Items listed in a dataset
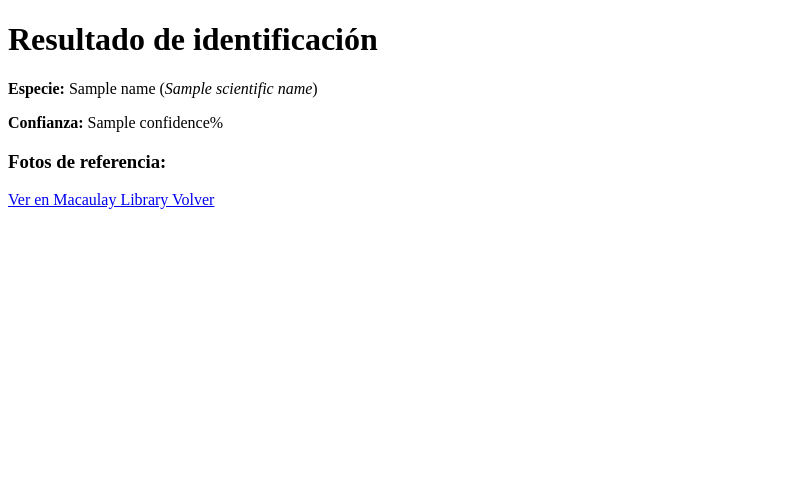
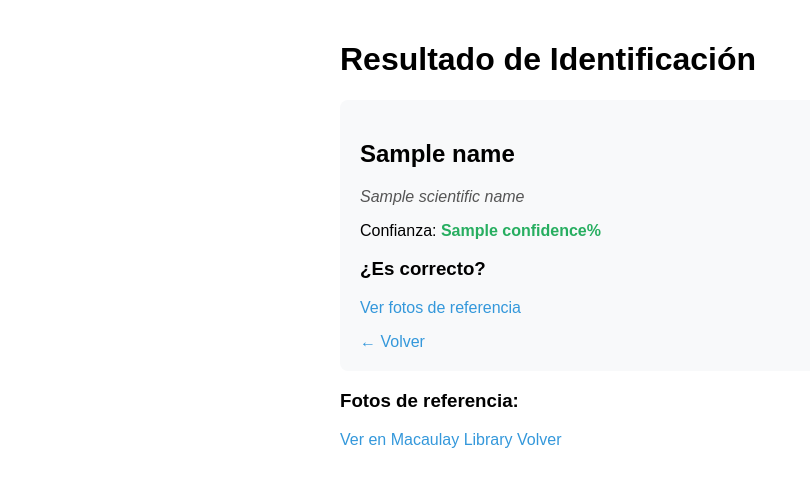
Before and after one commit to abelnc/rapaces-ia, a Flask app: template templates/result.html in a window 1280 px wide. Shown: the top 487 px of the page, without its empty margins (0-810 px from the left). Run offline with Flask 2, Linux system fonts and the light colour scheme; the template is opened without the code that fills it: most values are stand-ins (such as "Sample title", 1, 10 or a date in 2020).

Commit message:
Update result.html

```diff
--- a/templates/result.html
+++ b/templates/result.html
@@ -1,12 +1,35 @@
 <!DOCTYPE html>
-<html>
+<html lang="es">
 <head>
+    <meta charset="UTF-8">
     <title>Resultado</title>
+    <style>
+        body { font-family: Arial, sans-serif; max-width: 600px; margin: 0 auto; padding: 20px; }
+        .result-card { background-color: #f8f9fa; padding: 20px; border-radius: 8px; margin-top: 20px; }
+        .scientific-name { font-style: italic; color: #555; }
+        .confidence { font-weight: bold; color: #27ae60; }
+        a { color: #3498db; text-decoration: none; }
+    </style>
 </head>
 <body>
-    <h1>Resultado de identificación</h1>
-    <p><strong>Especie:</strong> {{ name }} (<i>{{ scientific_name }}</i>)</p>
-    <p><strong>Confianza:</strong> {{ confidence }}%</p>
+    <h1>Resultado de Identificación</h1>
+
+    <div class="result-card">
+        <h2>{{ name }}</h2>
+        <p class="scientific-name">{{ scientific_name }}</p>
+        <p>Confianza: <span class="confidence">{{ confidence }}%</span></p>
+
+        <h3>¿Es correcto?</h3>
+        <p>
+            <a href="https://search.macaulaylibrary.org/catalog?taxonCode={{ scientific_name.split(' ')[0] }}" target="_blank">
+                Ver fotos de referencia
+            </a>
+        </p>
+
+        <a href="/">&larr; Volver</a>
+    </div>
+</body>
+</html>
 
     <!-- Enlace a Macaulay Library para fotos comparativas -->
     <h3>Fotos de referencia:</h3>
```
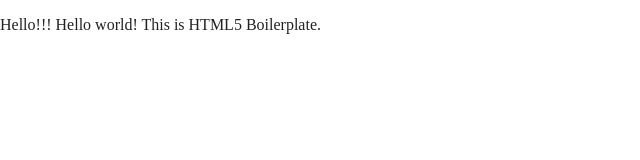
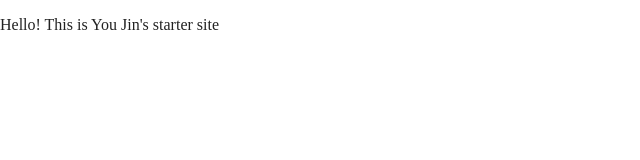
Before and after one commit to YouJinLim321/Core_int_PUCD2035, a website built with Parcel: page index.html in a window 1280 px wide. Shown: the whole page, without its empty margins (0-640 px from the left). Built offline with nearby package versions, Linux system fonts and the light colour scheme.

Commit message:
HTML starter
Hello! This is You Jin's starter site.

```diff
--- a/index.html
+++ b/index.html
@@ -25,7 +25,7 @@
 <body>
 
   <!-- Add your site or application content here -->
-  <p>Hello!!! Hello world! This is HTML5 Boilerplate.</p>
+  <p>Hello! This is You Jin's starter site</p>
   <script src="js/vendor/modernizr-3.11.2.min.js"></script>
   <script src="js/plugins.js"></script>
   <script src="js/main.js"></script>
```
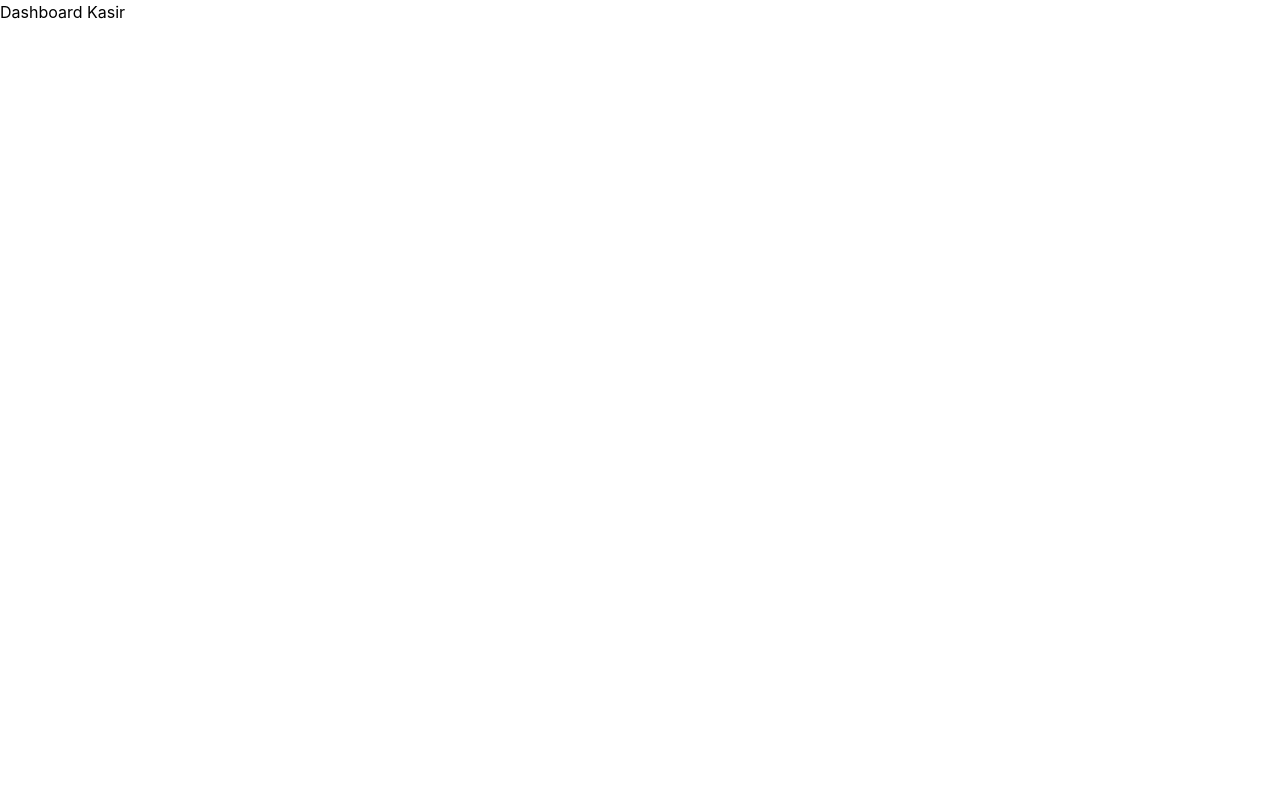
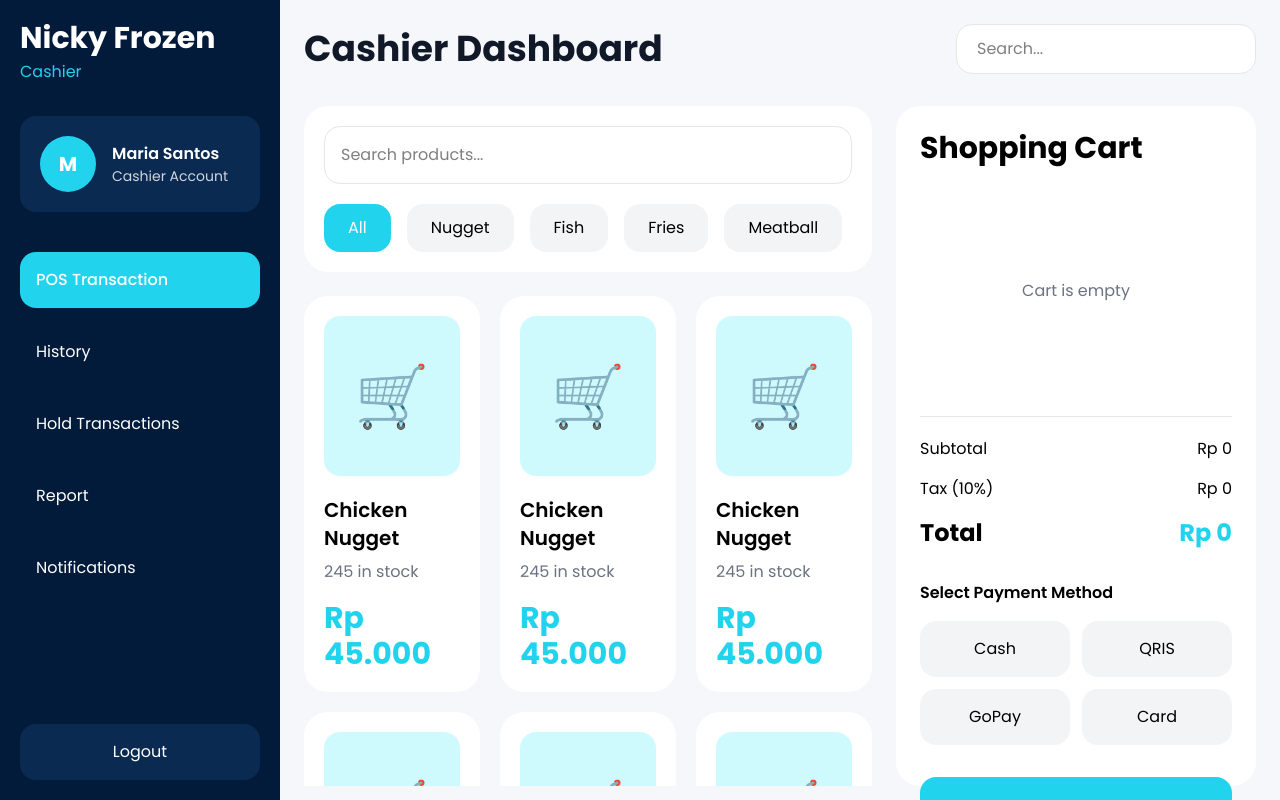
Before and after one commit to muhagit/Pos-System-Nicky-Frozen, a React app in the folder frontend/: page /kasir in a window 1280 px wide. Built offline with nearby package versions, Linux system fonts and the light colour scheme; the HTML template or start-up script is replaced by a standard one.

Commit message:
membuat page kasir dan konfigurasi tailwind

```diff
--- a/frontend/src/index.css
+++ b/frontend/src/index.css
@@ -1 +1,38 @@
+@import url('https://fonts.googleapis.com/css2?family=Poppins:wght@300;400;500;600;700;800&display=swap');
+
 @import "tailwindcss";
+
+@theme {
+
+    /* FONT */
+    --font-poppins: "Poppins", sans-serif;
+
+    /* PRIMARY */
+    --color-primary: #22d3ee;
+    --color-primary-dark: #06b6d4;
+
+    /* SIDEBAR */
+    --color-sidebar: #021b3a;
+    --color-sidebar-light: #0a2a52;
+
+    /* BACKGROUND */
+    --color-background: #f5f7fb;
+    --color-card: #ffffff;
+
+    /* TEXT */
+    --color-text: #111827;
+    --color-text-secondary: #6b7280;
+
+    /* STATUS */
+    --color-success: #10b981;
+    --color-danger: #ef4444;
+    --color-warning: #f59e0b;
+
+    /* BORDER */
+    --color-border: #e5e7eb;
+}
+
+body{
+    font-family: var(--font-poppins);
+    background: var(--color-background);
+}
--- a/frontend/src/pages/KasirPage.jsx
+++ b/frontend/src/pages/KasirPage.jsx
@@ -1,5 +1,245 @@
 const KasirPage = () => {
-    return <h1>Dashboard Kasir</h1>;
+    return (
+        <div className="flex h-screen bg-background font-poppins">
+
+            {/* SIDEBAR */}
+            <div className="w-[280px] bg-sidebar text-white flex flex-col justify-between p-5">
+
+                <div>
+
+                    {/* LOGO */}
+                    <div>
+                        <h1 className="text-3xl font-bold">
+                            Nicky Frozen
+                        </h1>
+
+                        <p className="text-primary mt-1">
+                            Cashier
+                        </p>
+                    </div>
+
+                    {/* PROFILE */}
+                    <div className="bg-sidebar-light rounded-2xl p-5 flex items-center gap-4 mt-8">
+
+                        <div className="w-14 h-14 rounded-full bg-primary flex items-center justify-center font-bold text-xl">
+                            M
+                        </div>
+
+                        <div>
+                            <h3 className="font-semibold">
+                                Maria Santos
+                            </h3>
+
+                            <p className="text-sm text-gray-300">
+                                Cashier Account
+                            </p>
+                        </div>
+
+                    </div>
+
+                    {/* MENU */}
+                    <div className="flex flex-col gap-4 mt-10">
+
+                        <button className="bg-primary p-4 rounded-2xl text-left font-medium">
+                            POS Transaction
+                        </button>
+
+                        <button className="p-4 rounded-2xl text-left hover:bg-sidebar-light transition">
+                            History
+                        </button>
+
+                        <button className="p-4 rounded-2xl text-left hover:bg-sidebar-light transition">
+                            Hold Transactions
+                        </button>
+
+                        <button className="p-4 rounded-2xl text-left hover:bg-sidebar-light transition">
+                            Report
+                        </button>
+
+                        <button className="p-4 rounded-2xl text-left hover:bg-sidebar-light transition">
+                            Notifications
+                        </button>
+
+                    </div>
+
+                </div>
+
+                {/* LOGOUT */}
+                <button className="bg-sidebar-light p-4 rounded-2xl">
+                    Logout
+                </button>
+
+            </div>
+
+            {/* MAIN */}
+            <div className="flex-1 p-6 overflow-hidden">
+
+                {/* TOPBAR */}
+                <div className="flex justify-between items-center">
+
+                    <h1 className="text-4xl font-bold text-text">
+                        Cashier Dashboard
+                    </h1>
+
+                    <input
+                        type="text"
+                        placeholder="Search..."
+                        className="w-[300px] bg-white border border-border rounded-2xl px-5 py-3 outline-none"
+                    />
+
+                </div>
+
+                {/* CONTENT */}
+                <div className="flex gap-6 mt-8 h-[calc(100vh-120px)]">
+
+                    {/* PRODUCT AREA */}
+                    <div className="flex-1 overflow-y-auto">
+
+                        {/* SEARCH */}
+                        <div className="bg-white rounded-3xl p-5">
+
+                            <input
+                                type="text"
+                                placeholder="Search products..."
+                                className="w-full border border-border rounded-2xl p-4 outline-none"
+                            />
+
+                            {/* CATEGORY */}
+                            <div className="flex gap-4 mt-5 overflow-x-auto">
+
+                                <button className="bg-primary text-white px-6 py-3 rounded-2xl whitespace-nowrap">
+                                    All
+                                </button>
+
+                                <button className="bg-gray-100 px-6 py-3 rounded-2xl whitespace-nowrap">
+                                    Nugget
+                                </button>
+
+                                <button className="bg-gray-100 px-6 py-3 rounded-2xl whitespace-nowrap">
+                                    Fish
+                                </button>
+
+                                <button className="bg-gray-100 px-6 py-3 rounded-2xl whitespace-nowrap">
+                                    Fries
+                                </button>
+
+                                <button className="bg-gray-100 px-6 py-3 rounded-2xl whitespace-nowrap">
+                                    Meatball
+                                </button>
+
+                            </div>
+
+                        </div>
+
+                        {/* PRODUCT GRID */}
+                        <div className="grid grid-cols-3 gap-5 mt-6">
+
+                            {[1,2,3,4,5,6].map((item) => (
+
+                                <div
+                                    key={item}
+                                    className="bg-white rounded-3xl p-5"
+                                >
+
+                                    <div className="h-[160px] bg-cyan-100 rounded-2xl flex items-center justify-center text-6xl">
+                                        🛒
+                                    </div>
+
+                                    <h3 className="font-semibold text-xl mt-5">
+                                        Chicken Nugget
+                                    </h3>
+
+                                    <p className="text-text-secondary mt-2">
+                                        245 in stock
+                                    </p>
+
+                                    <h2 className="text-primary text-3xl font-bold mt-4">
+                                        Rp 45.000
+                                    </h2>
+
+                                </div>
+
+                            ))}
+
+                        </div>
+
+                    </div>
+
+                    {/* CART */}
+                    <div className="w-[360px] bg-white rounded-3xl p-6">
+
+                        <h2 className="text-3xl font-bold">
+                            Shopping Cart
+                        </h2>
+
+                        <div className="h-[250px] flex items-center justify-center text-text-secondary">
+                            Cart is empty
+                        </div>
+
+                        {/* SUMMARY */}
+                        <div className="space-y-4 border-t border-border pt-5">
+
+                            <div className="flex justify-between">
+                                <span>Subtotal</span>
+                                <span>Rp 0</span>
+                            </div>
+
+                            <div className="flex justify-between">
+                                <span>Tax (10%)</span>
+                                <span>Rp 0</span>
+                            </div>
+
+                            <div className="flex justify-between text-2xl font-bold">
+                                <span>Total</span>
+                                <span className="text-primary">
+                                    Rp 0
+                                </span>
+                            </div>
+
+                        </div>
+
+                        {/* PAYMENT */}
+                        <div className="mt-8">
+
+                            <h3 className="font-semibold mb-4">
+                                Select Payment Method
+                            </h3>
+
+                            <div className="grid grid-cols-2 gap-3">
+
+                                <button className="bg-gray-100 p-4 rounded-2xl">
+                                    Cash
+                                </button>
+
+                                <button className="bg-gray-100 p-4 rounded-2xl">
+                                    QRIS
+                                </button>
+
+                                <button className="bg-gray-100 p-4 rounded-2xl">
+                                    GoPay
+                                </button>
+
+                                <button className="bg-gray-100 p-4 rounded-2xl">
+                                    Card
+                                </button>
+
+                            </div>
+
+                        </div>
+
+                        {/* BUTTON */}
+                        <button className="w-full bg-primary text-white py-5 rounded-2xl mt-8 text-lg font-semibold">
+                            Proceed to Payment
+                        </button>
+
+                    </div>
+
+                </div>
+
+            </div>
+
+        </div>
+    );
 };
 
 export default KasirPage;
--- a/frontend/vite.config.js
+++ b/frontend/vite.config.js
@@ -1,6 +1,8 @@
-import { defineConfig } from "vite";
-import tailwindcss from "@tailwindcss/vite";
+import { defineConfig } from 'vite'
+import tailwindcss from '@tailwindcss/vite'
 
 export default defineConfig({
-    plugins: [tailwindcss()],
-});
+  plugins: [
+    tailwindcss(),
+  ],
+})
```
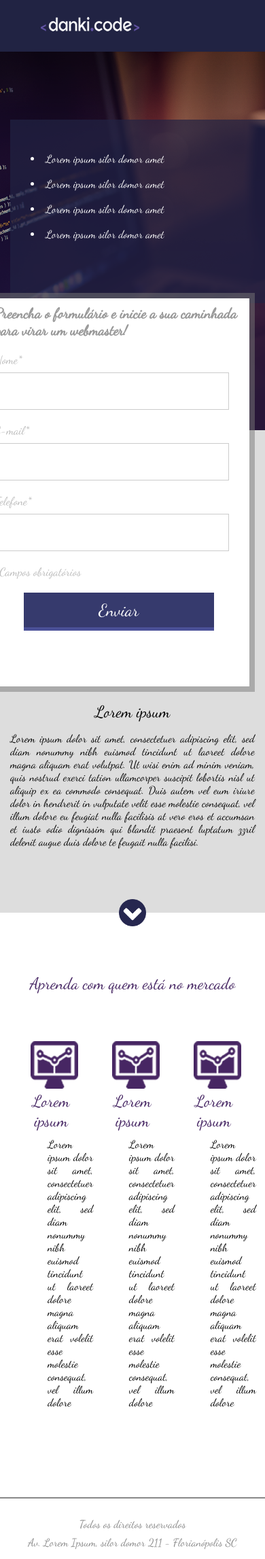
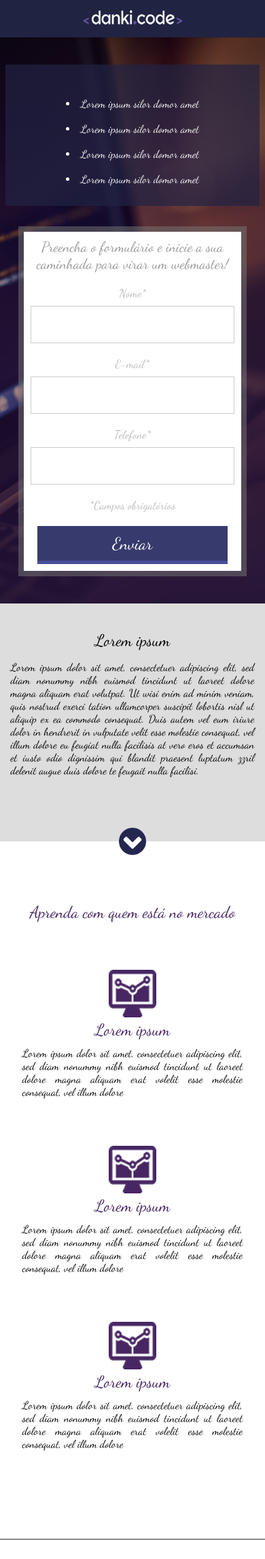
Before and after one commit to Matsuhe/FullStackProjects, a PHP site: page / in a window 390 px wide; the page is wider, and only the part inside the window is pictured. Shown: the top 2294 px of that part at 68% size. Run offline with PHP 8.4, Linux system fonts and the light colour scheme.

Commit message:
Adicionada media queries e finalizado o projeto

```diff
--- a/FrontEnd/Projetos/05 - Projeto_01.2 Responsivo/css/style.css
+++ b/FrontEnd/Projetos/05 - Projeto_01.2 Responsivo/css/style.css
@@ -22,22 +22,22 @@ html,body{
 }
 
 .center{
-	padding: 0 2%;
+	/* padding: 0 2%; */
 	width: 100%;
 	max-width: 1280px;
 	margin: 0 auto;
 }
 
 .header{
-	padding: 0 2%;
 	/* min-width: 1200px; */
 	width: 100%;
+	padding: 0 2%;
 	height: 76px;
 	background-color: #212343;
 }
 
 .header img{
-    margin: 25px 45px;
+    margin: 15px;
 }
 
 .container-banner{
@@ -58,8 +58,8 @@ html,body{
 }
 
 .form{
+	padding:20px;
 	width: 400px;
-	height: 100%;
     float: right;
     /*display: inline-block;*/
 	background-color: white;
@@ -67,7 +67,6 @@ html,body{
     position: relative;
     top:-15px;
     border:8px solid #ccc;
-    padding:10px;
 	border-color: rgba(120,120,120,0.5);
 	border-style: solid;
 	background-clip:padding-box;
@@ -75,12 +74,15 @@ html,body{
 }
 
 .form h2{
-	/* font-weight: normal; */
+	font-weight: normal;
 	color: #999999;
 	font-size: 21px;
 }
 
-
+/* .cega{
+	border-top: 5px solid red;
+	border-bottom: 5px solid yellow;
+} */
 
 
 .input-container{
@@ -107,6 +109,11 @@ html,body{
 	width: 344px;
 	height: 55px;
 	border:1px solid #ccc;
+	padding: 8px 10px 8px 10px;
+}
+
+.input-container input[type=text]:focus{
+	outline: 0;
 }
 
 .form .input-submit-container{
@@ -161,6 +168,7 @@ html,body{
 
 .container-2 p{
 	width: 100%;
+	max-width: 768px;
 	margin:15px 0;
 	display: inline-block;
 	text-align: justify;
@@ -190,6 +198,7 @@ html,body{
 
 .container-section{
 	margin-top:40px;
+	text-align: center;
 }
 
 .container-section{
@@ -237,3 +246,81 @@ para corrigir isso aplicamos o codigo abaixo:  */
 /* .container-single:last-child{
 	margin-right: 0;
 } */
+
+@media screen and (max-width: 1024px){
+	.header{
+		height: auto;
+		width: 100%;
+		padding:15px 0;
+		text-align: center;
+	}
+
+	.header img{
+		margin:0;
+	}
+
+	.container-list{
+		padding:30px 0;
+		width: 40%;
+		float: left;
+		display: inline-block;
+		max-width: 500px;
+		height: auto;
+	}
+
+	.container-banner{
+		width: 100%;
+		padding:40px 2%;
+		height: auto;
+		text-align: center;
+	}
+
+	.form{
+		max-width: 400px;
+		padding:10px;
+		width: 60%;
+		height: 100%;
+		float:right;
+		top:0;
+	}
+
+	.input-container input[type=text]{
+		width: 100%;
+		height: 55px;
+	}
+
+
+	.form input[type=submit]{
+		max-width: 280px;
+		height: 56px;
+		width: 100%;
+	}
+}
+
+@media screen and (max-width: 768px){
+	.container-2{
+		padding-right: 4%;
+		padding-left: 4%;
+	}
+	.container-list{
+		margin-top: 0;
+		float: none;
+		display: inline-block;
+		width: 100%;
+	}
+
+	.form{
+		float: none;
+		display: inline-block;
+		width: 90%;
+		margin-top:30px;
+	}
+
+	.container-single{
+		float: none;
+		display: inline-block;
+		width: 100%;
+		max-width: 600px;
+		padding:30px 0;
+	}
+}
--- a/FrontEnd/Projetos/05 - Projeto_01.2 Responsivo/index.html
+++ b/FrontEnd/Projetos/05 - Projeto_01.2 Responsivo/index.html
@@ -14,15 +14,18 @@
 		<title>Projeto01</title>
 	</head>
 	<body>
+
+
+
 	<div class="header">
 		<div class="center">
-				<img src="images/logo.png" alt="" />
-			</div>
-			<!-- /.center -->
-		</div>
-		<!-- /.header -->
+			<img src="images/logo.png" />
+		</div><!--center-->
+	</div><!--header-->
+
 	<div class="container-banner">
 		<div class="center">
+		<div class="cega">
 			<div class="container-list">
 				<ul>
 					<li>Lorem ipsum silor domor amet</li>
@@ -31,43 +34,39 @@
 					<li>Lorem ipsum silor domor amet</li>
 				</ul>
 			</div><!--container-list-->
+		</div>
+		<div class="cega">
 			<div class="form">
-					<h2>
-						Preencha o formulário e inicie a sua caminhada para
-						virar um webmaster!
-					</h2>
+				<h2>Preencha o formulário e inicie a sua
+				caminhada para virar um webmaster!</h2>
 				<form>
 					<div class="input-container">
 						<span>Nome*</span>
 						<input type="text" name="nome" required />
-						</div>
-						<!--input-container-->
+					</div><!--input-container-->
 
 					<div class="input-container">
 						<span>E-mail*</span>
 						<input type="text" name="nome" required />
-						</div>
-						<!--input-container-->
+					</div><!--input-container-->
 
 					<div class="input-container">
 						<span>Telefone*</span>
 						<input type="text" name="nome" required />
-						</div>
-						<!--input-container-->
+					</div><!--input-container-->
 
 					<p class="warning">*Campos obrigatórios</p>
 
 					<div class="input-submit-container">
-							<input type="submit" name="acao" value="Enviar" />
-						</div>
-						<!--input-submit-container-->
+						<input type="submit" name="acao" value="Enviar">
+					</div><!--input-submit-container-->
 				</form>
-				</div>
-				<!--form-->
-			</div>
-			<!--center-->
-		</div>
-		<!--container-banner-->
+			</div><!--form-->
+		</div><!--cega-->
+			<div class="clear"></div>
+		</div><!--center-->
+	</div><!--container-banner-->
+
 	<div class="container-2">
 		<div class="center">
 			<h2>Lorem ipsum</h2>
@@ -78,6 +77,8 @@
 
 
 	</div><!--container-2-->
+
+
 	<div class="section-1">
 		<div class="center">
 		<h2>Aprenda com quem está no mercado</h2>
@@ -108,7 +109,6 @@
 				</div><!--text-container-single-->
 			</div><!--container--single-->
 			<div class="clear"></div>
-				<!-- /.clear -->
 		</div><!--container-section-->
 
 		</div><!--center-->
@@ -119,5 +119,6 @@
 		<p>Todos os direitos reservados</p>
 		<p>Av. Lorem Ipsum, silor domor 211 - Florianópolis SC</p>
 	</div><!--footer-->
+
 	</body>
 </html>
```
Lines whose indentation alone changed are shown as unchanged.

YOUR OBJECTIVE :: Look through the data and show every line containing "height".

WRITTEN ANSWER ::
 	height: 76px;
-	height: 100%;
 	height: 55px;
+		height: auto;
+		height: auto;
+		height: auto;
+		height: 100%;
+		height: 55px;
+		height: 56px;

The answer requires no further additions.